TASK PROMPT: Your task is to copy each line in the listing that includes the word "isExpanded".

PROVIDED RECORDS:
▼
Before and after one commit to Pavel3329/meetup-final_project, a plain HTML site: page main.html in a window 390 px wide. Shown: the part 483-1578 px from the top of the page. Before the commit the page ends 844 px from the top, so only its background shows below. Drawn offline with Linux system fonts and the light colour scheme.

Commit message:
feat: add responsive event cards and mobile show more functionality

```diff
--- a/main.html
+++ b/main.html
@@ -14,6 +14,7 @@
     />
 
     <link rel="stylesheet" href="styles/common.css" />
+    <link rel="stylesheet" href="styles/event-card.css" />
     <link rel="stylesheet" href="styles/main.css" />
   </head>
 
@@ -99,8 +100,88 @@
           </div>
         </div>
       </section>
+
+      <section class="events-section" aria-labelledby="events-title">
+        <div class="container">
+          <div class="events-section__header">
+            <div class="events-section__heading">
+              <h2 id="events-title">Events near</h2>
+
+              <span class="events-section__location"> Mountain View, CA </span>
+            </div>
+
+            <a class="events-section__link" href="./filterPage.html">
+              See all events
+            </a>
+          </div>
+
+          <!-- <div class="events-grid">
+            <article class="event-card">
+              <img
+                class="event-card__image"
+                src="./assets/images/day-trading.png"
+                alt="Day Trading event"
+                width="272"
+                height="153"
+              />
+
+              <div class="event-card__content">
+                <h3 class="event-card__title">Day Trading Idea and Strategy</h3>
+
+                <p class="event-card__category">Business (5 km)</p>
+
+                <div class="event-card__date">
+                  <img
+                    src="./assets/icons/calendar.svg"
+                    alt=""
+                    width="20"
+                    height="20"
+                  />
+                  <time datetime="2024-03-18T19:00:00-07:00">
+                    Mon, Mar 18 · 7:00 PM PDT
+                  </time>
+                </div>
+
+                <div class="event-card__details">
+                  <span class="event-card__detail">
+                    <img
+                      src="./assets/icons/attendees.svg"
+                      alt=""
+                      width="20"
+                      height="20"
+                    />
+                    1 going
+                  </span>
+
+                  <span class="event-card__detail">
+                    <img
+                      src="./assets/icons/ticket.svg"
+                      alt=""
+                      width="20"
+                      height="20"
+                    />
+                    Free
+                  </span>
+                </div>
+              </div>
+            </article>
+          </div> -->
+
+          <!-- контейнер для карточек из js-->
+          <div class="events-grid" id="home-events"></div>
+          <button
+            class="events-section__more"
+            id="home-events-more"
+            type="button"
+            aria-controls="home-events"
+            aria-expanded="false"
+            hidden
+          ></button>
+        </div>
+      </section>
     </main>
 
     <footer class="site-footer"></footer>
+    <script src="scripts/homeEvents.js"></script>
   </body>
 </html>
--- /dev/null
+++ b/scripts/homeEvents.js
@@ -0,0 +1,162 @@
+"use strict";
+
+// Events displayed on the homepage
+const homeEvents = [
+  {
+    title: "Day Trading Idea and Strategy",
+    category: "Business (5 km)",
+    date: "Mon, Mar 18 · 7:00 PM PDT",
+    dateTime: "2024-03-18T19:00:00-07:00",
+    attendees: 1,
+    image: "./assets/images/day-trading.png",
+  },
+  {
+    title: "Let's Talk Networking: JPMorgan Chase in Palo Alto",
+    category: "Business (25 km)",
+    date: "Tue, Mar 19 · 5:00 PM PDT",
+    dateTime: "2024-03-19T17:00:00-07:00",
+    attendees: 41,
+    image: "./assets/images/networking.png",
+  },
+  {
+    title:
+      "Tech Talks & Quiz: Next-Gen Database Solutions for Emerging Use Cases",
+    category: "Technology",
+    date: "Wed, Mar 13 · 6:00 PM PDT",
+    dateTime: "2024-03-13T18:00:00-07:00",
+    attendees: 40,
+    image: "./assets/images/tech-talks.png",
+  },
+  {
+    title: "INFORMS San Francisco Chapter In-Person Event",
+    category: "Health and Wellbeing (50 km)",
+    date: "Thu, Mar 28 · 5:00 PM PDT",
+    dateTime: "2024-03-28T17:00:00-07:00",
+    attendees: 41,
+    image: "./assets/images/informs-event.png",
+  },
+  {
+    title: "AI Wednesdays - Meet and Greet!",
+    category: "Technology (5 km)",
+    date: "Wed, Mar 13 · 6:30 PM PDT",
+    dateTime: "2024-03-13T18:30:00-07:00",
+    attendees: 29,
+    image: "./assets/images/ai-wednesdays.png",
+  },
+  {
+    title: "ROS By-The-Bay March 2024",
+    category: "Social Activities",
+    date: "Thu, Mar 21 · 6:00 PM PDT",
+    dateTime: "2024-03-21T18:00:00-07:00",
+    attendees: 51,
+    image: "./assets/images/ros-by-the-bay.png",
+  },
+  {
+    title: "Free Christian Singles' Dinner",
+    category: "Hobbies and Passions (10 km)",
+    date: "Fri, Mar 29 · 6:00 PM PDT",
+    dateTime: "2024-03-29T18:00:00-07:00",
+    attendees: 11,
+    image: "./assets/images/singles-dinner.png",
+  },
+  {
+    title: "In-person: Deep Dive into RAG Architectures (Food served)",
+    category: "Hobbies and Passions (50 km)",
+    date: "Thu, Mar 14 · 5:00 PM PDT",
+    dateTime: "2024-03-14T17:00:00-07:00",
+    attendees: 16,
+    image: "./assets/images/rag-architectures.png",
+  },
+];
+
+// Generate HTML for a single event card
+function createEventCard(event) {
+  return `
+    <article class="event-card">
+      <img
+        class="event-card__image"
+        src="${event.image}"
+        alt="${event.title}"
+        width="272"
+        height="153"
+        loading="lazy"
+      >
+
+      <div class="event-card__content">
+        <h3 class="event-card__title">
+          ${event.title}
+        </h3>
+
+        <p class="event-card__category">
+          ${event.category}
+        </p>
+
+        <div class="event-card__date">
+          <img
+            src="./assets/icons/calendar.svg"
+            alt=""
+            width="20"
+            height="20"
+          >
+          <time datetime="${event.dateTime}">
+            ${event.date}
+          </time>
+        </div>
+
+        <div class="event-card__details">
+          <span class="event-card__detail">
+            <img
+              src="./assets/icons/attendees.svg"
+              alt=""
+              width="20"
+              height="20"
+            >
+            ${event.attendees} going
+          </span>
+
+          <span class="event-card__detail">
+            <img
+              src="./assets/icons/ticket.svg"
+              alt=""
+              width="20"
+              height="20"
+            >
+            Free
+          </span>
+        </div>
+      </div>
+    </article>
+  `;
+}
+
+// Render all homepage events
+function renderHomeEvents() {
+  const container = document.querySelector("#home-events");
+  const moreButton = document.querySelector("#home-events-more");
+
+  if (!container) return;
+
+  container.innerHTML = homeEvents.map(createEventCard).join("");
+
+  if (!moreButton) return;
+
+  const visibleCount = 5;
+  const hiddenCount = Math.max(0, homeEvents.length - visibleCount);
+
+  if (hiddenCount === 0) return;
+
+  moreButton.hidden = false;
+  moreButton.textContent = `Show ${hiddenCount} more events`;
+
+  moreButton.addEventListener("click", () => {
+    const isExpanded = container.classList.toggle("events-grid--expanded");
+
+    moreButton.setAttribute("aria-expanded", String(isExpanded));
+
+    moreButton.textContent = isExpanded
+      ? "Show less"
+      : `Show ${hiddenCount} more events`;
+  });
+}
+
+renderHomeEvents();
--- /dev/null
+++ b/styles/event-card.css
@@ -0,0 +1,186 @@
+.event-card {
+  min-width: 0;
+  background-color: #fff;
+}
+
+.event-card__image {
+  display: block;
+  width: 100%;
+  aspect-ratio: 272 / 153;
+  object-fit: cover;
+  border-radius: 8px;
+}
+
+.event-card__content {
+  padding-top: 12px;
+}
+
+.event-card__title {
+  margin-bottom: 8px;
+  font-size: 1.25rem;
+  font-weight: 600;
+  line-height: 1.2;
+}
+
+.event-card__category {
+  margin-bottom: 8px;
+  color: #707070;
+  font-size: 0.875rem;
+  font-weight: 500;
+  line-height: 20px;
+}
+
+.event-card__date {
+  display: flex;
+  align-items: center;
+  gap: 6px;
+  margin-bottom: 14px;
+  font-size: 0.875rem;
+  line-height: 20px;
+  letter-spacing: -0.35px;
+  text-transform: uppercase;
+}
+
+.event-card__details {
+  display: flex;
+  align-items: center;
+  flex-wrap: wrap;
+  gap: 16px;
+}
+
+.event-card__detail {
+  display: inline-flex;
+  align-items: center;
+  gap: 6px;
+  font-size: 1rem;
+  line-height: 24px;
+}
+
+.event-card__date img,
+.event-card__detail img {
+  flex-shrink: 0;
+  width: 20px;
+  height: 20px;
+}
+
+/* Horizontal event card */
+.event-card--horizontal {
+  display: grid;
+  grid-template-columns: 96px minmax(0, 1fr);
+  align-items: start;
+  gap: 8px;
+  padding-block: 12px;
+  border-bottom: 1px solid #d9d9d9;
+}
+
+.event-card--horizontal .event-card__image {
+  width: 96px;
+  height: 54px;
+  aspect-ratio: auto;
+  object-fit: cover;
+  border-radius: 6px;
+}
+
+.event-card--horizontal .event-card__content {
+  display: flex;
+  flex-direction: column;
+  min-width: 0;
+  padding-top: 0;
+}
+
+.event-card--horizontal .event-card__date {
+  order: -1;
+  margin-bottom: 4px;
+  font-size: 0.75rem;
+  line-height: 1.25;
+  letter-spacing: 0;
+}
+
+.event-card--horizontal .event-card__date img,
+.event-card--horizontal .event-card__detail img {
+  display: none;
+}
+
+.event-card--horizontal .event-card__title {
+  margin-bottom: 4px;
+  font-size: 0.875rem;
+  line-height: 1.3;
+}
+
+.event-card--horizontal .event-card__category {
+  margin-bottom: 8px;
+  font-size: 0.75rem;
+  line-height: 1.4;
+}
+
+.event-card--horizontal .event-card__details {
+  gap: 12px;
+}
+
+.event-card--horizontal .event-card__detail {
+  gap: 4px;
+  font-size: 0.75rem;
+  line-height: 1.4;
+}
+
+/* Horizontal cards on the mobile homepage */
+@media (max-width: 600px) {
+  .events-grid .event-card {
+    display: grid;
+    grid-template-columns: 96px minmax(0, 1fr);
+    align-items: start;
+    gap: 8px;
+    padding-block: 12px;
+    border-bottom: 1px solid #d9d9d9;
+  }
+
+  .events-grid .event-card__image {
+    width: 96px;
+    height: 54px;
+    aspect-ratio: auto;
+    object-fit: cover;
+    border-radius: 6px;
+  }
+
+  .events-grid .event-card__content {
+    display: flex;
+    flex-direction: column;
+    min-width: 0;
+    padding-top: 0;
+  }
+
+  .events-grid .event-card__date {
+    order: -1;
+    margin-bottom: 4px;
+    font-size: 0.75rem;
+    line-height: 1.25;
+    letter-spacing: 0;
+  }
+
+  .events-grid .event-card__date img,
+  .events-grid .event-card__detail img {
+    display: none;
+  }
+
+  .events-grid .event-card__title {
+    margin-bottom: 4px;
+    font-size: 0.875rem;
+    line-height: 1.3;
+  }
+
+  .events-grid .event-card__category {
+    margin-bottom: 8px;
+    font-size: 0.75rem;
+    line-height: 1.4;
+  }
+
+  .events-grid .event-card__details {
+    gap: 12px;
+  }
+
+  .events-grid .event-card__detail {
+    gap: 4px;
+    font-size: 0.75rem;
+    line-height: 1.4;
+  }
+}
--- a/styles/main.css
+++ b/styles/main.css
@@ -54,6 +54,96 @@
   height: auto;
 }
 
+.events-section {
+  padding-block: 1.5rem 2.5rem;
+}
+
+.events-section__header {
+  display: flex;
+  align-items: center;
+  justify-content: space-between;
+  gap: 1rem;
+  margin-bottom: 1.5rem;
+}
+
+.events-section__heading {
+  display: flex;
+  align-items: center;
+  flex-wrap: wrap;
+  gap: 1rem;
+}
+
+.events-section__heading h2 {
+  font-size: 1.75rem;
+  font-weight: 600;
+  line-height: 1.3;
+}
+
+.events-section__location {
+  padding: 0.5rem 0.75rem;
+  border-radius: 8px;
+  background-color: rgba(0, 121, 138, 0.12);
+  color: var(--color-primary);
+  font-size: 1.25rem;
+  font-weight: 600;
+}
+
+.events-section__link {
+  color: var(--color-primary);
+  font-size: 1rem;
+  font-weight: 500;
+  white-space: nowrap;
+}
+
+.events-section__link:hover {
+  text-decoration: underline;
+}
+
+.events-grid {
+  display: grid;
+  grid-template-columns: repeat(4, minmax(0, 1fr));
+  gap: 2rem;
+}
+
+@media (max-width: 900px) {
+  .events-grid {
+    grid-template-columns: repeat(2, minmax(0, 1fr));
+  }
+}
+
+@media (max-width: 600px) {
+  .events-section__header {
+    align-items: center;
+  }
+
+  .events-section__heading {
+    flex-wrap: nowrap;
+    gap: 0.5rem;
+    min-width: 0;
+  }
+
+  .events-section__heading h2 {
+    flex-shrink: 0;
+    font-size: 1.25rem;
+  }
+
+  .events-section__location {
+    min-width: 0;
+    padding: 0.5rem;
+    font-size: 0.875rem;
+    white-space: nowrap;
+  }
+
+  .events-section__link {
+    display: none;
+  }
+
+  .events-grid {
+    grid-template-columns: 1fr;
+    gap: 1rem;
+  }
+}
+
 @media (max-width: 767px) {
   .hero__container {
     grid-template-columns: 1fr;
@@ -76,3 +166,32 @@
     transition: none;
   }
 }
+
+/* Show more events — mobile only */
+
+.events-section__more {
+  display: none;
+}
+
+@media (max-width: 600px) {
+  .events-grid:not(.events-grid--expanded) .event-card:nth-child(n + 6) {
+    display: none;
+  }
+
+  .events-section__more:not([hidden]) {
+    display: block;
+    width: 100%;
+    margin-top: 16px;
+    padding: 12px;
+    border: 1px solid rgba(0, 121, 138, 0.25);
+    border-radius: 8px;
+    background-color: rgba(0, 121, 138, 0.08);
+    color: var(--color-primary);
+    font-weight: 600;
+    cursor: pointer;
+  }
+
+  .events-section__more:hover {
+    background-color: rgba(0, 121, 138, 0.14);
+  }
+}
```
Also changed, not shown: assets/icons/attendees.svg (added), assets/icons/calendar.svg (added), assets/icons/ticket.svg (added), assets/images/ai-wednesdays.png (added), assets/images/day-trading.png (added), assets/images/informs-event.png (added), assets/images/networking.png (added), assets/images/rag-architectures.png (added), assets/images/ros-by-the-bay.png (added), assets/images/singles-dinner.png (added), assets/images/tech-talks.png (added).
▲
EXERCISE RESPONSE:
+    const isExpanded = container.classList.toggle("events-grid--expanded");
+    moreButton.setAttribute("aria-expanded", String(isExpanded));
+    moreButton.textContent = isExpanded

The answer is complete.